The "Old Main" building was listed on the National Register of Historic Places in 1980.[8]

The Neal D. Baisi Athletic Center was completed in 1968 and was home to the Golden Bears' basketball teams.

On April 21, 2017, it was announced that the buildings on the Fayette County side the Montgomery campus would be lease-purchased by KVC Health Systems, a foster care and adoption services provider, for conversion into a proposed "transitional college for persons aging out of foster care", while the buildings of the Kanawha County side would be transferred to BridgeValley Community & Technical College.
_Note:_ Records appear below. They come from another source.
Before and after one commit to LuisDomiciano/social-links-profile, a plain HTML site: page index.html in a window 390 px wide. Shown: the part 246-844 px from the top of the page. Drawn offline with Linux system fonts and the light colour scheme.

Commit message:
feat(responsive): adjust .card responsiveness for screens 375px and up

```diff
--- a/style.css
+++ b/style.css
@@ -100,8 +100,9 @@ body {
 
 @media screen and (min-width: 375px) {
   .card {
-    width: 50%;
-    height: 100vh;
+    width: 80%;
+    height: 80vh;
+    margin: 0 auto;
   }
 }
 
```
The only exceptions are the "Tech Marina" (a boat dock) and the David S. Long Alumni Center, which were transferred to the city of Montgomery, and the HiRise Residence Hall, which was demolished on June 4, 2017.[9][10]
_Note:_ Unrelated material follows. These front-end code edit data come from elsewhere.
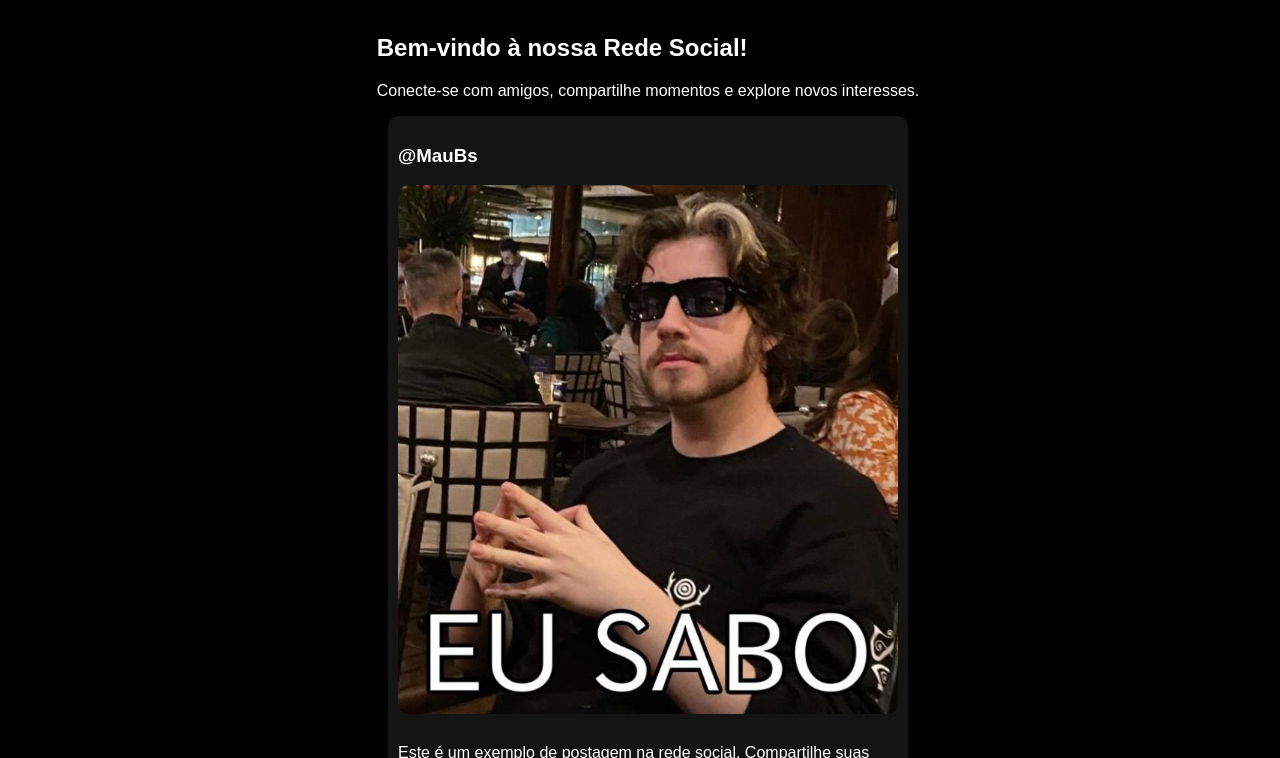
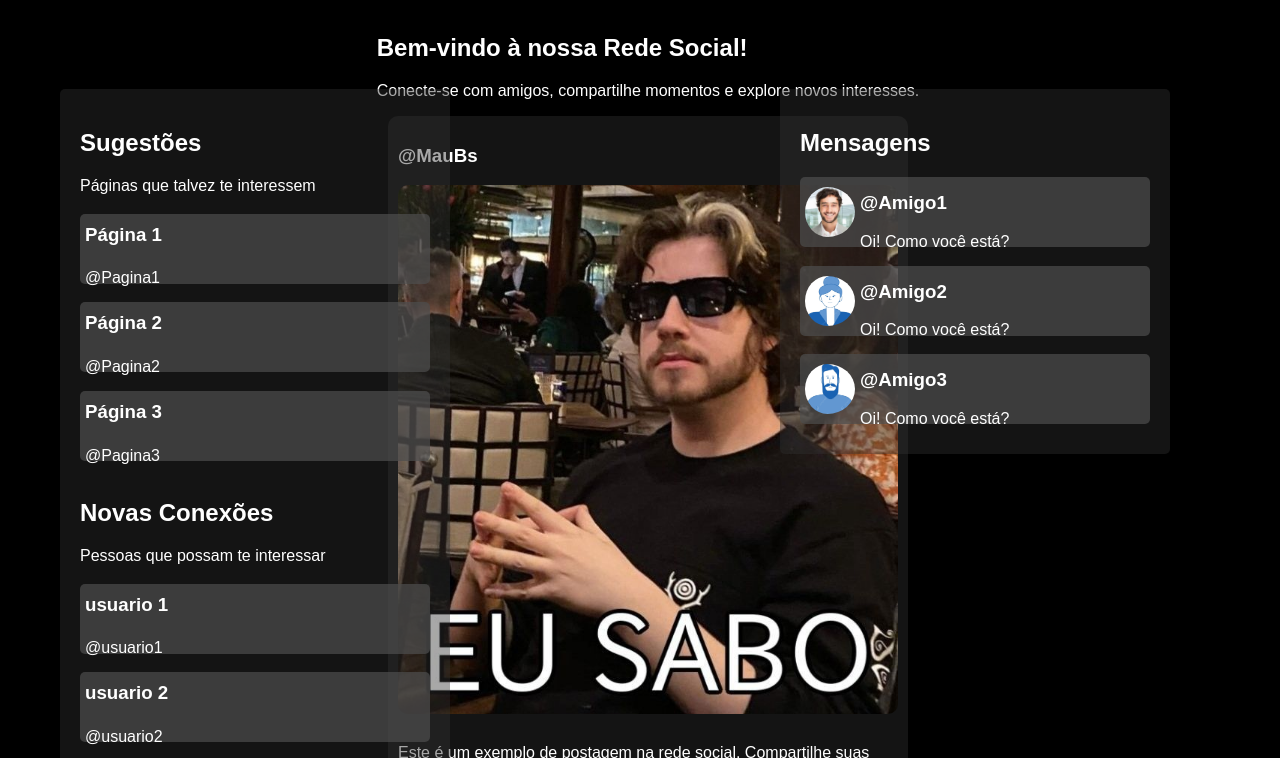
Before and after one commit to MauricioBSil/Rede_Social, a plain HTML site: page index.html in a window 1280 px wide. Shown: the part 84-842 px from the top of the page. Drawn offline with Linux system fonts and the light colour scheme.

Commit message:
Add files via upload
Adição de barra lateral de sugestões e mensagens. Revisão de interação de botões de post.

```diff
--- a/css/styles.css
+++ b/css/styles.css
@@ -25,8 +25,9 @@ main{
     background-color: rgba(48, 48, 48, 0.418);
     width: 500px;
     padding: 10px;
-    margin-bottom: 20px;
+    margin-bottom: 50px;
     border-radius: 10px;
+    height: auto;
 }
 .postagem{
     width: 100%;
@@ -75,7 +76,7 @@ main{
     width: 50px;
     height: 50px;
     position: absolute;
-    right: 20px;
+    right: 0;
 }
 .perfil:hover{
     transform: scale(1.1);
@@ -92,6 +93,7 @@ main{
     right: 80px;
     margin-top: 20px;
     filter: invert();
+    width: 25px;
 }
 .notifications:hover{
     transform: scale(1.2);
@@ -108,6 +110,69 @@ button{
     height: 15px;
     filter: invert(100%);
 }
+.btn img:hover{
+    transform: scale(1.2);
+    transition: transform 0.1s;
+}
+.sugestions{
+    width:350px;
+    height: auto;
+    background-color:  rgba(48, 48, 48, 0.418);
+    border-radius: 5px;
+    position: absolute;
+    left: 50px;
+    margin: 10px;
+    padding: 20px;
+    margin-top: 75px;
+}
+.sugestions .card{
+    background-color: rgba(77, 77, 77, 0.7);
+    border-radius: 5px;
+    height: 70px;
+}
+.sugestions .card h3{
+    padding: 10px 0 0 5px;
+}
+.sugestions .card p{
+    padding: 5px;
+}
+.messages{
+    width:350px;
+    height: auto;
+    background-color:  rgba(48, 48, 48, 0.418);
+    border-radius: 5px;
+    position: absolute;
+    right: 100px;
+    margin: 10px;
+    padding: 20px;
+    margin-top: 75px;
+}
+.messages .card{
+    background-color: rgba(77, 77, 77, 0.7);
+    border-radius: 5px;
+    height: 70px;
+    margin-bottom: 10px;
+}
+.messages .card h3{
+    padding-top: 15px;
+    padding-left: 60px;
+}
+.messages .card p{
+    padding-left: 60px;
+}
+.perfil-msg{
+    max-width: 100%;
+    height: auto;
+    border-radius: 100%;
+    margin-top: 10px;
+    margin-bottom: 10px;
+    overflow: hidden;
+    width: 50px;
+    height: 50px;
+    display: inline-flex;
+    position: absolute;
+    padding-left: 5px;
+}
 footer{
     background-color: rgba(48, 48, 48, 0.418);
     width: auto;
--- a/index.html
+++ b/index.html
@@ -30,7 +30,7 @@
                 <img src="img/post1.jfif" alt="postagem" class="postagem">
                 <p>Este é um exemplo de postagem na rede social. Compartilhe suas ideias e pensamentos aqui!</p>
                 <button class="btn"><img src="icons/heart.svg" alt="btn-like"></button>
-                <button class="btn"><img src="icons/chat-left-dots.svg" alt="comment-btn"></button>
+                <button class="btn"><img src="icons/chat-left-dots.svg" alt="comment-btn"></button> <!--implementar input field ao clicar no botão de comentar-->
                 <button class="btn"><img src="icons/share.svg" alt="share-btn"></button>
             </article>
             <article class="post">
@@ -42,9 +42,56 @@
                 <button class="btn"><img src="icons/share.svg" alt="share-btn"></button>
             </article>
         </div>
+        <div class="sugestions">
+            <h2>Sugestões</h2>
+            <p>Páginas que talvez te interessem</p>
+            <div class="card">
+                <h3>Página 1</h3>
+                <p>@Pagina1</p>
+            </div>
+            <div class="card">
+                <h3>Página 2</h3>
+                <p>@Pagina2</p>
+            </div>
+            <div class="card">
+                <h3>Página 3</h3>
+                <p>@Pagina3</p>
+            </div>
+            <br>
+            <h2>Novas Conexões</h2>
+            <p>Pessoas que possam te interessar</p>
+            <div class="card">
+                <h3>usuario 1</h3>
+                <p>@usuario1</p>
+            </div>
+            <div class="card">
+                <h3>usuario 2</h3>
+                <p>@usuario2</p>
+            </div>
+            <div class="card">
+                <h3>usuario 3</h3>
+                <p>@usuario3</p>
+            </div>
+        </div>
+        <div class="messages"><h2>Mensagens</h2>
+            <div class="card">
+                <img src="img/perfil.jpg" alt="" class="perfil-msg">
+                <h3>@Amigo1</h3>
+                <p>Oi! Como você está?</p>
+            </div>
+            <div class="card">
+                <img src="img/perfil4.png" alt="" class="perfil-msg">
+                <h3>@Amigo2</h3>
+                <p>Oi! Como você está?</p>
+            </div>
+            <div class="card">
+                <img src="img/perfil3.png" alt="" class="perfil-msg">
+                <h3>@Amigo3</h3>
+                <p>Oi! Como você está?</p>
+            </div>
+        </div>
     </div>
     </main>
-
     <footer>
         <p>&copy; 2026 Rede Social. Todos os direitos reservados.</p>
     </footer>
```
Also changed, not shown: icons/chat-fill.svg (added), img/perfil3.png (added), img/perfil4.png (added).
Academic profile[edit]

WVU Tech offers a variety of baccalaureate degree programs in fields such as Engineering, Nursing, Printing Management, Business Management, Life Sciences, Computer Science, Health Services Administration and other subjects under two academic divisions. The Leonard C. Nelson College of Engineering and Sciences grants degrees in engineering and related sciences and the College of Business, Humanities and Social Studies houses the other fields of study.

Athletics[edit]

The athletic teams are known as the Golden Bears and historically competed in the West Virginia Intercollegiate Athletic Conference with the other small colleges in the state until 2006, when it could no longer maintain that level of competition. After a time as an independent and as a member of the Mid-South Conference within the National Association of Intercollegiate Athletics (NAIA), it joined other NAIA independent schools of the Association of Independent Institutions. In the fall of 2015 it joined the River States Conference (known as the Kentucky Intercollegiate Athletic Conference (KIAC) before the 2016–17 school year). Men's sports include baseball, basketball, cross country, golf, soccer, swimming and wrestling; while women's sports include basketball, cross country, soccer, softball, swimming and volleyball. Football was dropped as a result of the Revitalization Study after 2011.

The sports at WVU Tech have been very successful over the years. The men's basketball team has won the WVIAC and has been successful in the Mid-South Conference. They were runners-up in the AII Tournament in 2013. They have also been to the NAIA Nationals over the years. The women's basketball team won the AII Championship in 2013 and went to the NAIA National Championships that year.

The men's soccer team won the USCAA National Championship in 2013 and 2014. They also were runners-up in the USCAA National Championship in 2012.

Notable alumni[edit]

References[edit]

External links[edit]